Foreign language teaching assistants offer a unique perspective on Pacific University in a five-part series starting today.Wanda Laukkanen | Writer
The first thing that struck Robin Huguenot-Noël about the United States was how big everything was.
“When I arrived in San Francisco, everything was so huge, huge, just huge,” said the native of France, his arms spread wide.
“Nature was so huge … everywhere, so huge. The cars are huge, the buses are huge, the houses in San Francisco are huge, and so I thought, ‘Maybe it’s because the nature in America is so impressive that everything needs to be like human answers to nature’s hugeness.”
Hugoenot-Noël is one of five foreign language assistants at Pacific University who work on the Forest Grove Campus teaching French, German, Spanish, Japanese and Chinese to undergraduate students. Three of the five — him, Anna Heggenberger of Germany and Yu-Chun Hung of Taiwan — are here on Fulbright grants through the Institute of International Education. Lucas González Cebolla of Spain and Anna Murakoshi of Japan, are here through other cooperative agreements.
This is the 19th year that the FLTAs, as they are known, have been at Pacific helping to teach foreign language, said Lorely French, chair of the Department of World Languages and Literatures. They assist in classes, take charge of ongoing conversation tables and organize cultural evenings with activities such as cooking, films and games.

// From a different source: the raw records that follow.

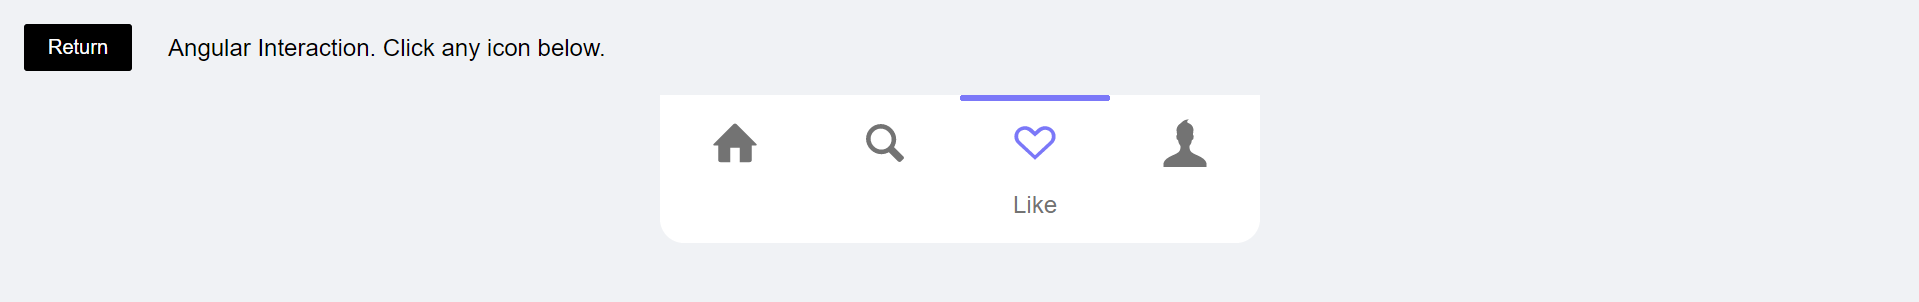
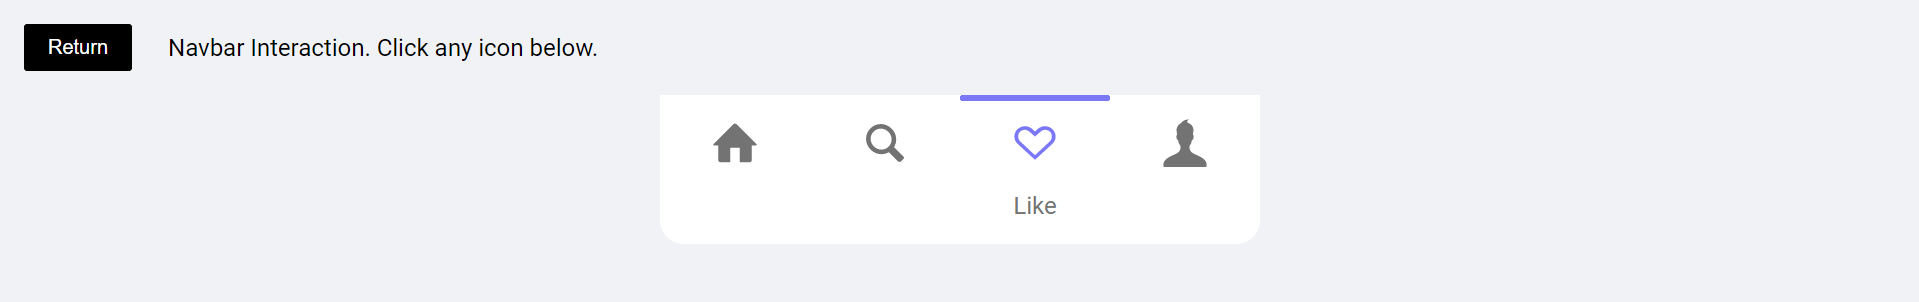
Fix logbug navbar

Changed region(s): [[0.0615, 0.1192, 0.3382, 0.2086], [0.5227, 0.6556, 0.5534, 0.7152]]

diff --git a/src/app/components/navbar/navbar.component.html b/src/app/components/navbar/navbar.component.html
@@ -1,6 +1,6 @@
 <div class="d-flex ai-center m-2 text-center">
     <app-go-back></app-go-back>
-    <p class="ml-3">navbar Interaction. Click any icon below.</p>
+    <p class="ml-3">Navbar Interaction. Click any icon below.</p>
 </div>
 
 <div class="navbar m-0-auto">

Along the way, they learn a bit more about American culture.
“What surprised me is how friend the people are,” said Heggenberger. “If you’re from Germany, you’re not used to people just talking to you.

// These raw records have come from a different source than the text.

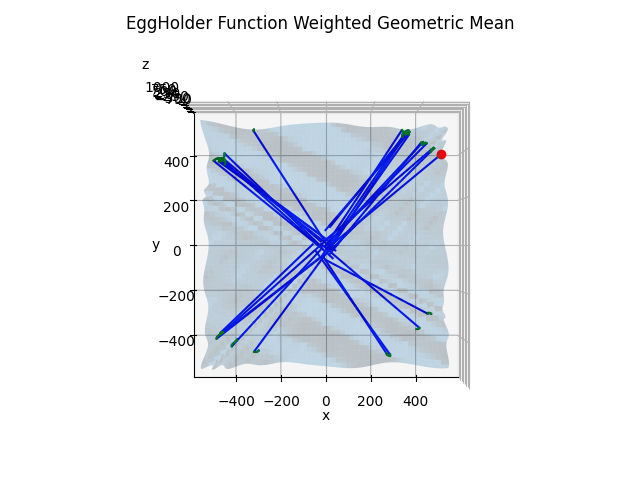
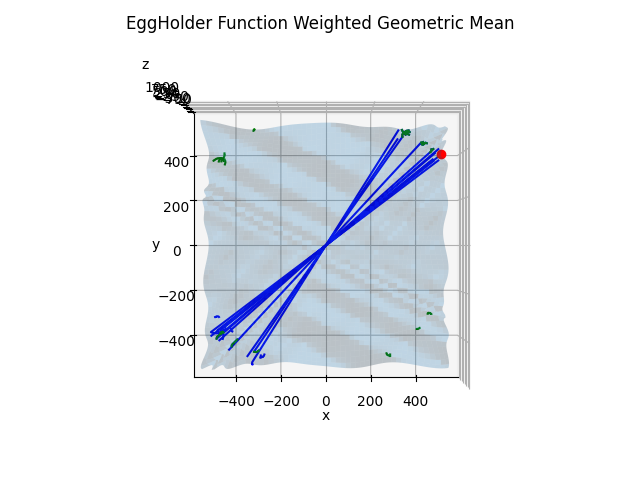
weighted geometric mean fix and result update

diff --git a/midpoint.py b/midpoint.py
@@ -23,7 +23,7 @@ def midpoint_weighted_geometric_mean(population, scores):
     if np.sum(np.sign(population)) <= 0:
         geometric_mean = -geometric_mean
 
-    return midpoint_mean(population, scores)
+    return geometric_mean
 
 
 def midpoint_trimmed_mean(population, _):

“And I learned, when people ask you, ‘How are you?’ they don’t want to know. It’s just a greeting. People walk by you and ask, ‘How are you?’ and, before you can answer, they are gone.”
“Here it seems easy, you can say hi to everyone,” echoed Hung. “When I was on the MAX, people would just say, ‘Oh my god, I had a bad day.” … They talk to you and I’m like, ‘Whoa, do I know you?’”
For Hugoenot-Noël, the exposure to American culture also has played into his interest in politics. He lived in France until he was 16, then attended a German boarding school. In addition to French, German and English, he also is learning Spanish. He hopes to return to Germany to earn a master’s degree in international political economy, and perhaps eventually a doctorate, as well.
He interest in politics led him to a political science course at Pacific this fall, where he got involved in the presidential election, canvassing and encouraging people to vote.
“It was very, very, very interesting,” he said. “I would meet people from different backgrounds.”
Being a foreigner made the process particularly interesting, he said.
Some people, he said, told him, “I’m never going to vote for the candidate you are supporting,” and others asked, “What the hell are you doing, participating in my campaign?”
“I could really, really tell the difference between the two different visions that have been represented during the campaign,” he said. “I’m kind of sad the American society is divided, but I understand it.”
Outside of his own political study, Huguenot-Noël also has enjoyed interacting with undergraduates, teaching a class on the evolution of French society, and traveling around the United States.
He, along with the other Fulbright-funded assistants, has attended orientations at Stanford University and in Washington, D.C., and he also visited the Southeast and counts New Orleans among his favorite places.
“I appreciate the South,” he said. “There is a particular spirit there, and they have good food there.”